Some would look at such an example and suspect they’re seeing a confirmation bias at work; it serves Eisenkraft’s agenda to find racism in the academy, and so she – and those who share her agenda – seek examples that confirm it. Any evidence that racism is notendemic in the academy is simply discarded.
It’s becoming shockingly common for academic exercises to be twisted in service of a specific agenda.
Even more recently, a graduate thesis submitted to – and accepted by – the University of Toronto’s Ontario Institute for Studies in Education by Jennifer Peto has revealed what many consider to be a need to re-evaluate academic standards at many institutions, including OISE. University of British Columbia professor emeritusof sociology Werner Cohn examined the abstracts of OISE theses and found many of them to be alarmingly academically suspect.
Cohn writes that “In half the cases, these theses appear to be so marred by political jargon and political preconceptions that they should never have been accepted into the corpus in which they are in fact found, viz a collection of putative contributions to knowledge — theses officially certified by the University of Toronto.”
Peto’s thesis was rather vigorously defended – in the comments section of a Macleans on Campusblogpost on the matter – by Joshua Blakeney, the same University of Lethbridge graduate student receiving a Queen Elizabeth II scholarship to support his 9/11 “truth”-themed studies.
Blakeney must intuitively recognize that he shares with Peto a common interest in the degradation of standards of academic merit. In his case, it offers him the prospect of sneaking his 9/11 “truth” theories in through the back door of the academy. In Peto’s case, her argument was that Holocaust education programs provide the state of Israel with artificial cover for its alleged “apartheid” misdeeds.

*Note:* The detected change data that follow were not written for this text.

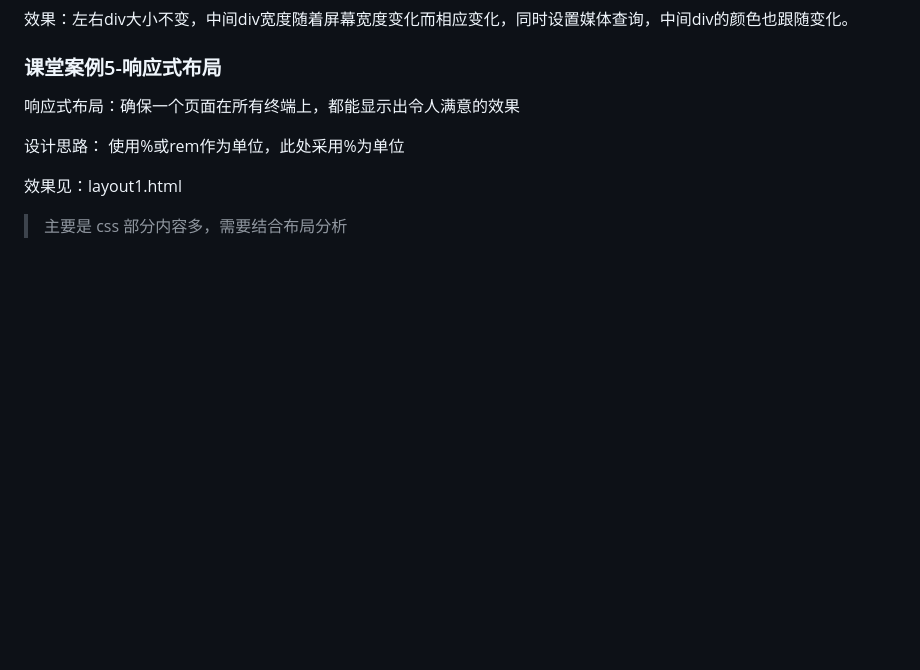
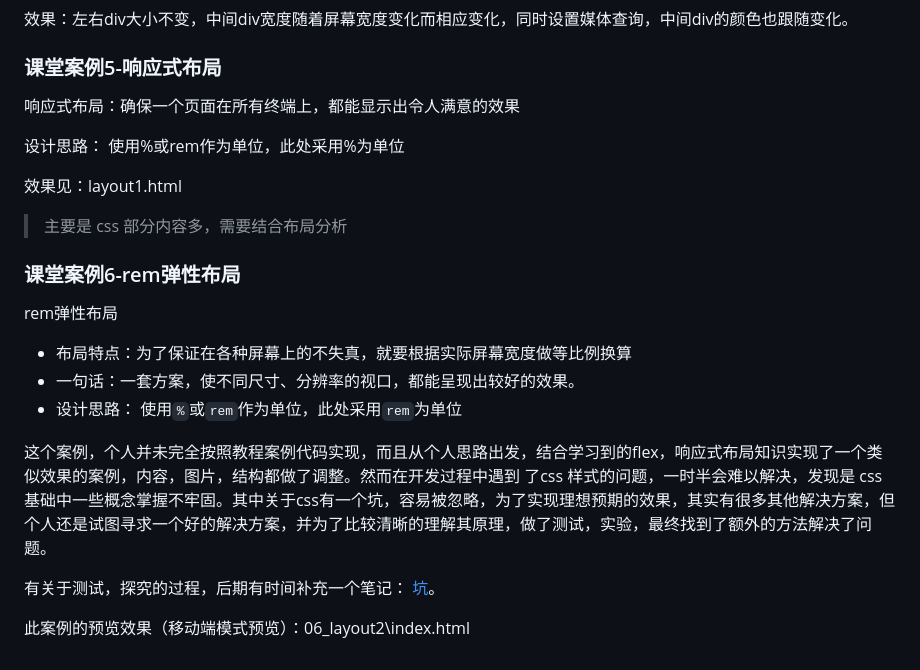
Before and after one commit to martinniee/responsive-layout-learning, a Markdown page: README.md, the part around the change. Drawn GitHub-style; blank space fills up the shorter version.

Commit message:
4-4课堂案例6-rem弹性布局

```diff
--- a/README.md
+++ b/README.md
@@ -986,3 +986,21 @@ CSS
 效果见：layout1.html
 
 > 主要是 css 部分内容多，需要结合布局分析
+
+
+
+### 课堂案例6-rem弹性布局
+
+rem弹性布局
+
+- 布局特点：为了保证在各种屏幕上的不失真，就要根据实际屏幕宽度做等比例换算
+- 一句话：一套方案，使不同尺寸、分辨率的视口，都能呈现出较好的效果。
+- 设计思路： 使用`%`或`rem`作为单位，此处采用`rem`为单位
+
+
+
+这个案例，个人并未完全按照教程案例代码实现，而且从个人思路出发，结合学习到的flex，响应式布局知识实现了一个类似效果的案例，内容，图片，结构都做了调整。然而在开发过程中遇到 了css 样式的问题，一时半会难以解决，发现是 css 基础中一些概念掌握不牢固。其中关于css有一个坑，容易被忽略，为了实现理想预期的效果，其实有很多其他解决方案，但个人还是试图寻求一个好的解决方案，并为了比较清晰的理解其原理，做了测试，实验，最终找到了额外的方法解决了问题。
+
+有关于测试，探究的过程，后期有时间补充一个笔记： [坑]()。
+
+此案例的预览效果（移动端模式预览）：06_layout2\index.html
```
Also changed, not shown: 06_layout2/img/explore.png (added), 06_layout2/img/logo.png (added), 06_layout2/img/profile.png (added), 2 other files.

Intriguingly, Peto’s argument – which attempted to warp the methodology of grievance-based politics in order to deny Ashkenazi Jews (Jews of European descent) their Holocaust-related grievances based on their alleged “white privilege” – shares a common argumentative thread with Holocaust deniers: that Jews (or at least white Jews) are not victims.
Fortunately for Peto, she’s chosen to speak on behalf of what a specific ideological community has deemed to be a victimized people – Palestinians. Fortunately for Peto, she’s chosen to speak against those who that ideological community deep to be their oppressors – Israel.
Were Peto questioning the victimhood of any group considered by these ideological circles to be victims she would likely be subject to the application of university speech codes meant to enforce respect for the grievances – real and imagined – of such groups.
Peto has not been subject to the litany of university speech codes that accomplish this end, nor is she likely ever to be.
I Canada, however, these kinds of speech codes have managed to escape the confines of the university, and infiltrate non-academic society, in the form of the human rights commission.
McFaul. The Future of Truth and Freedom in the Global Village. p 2.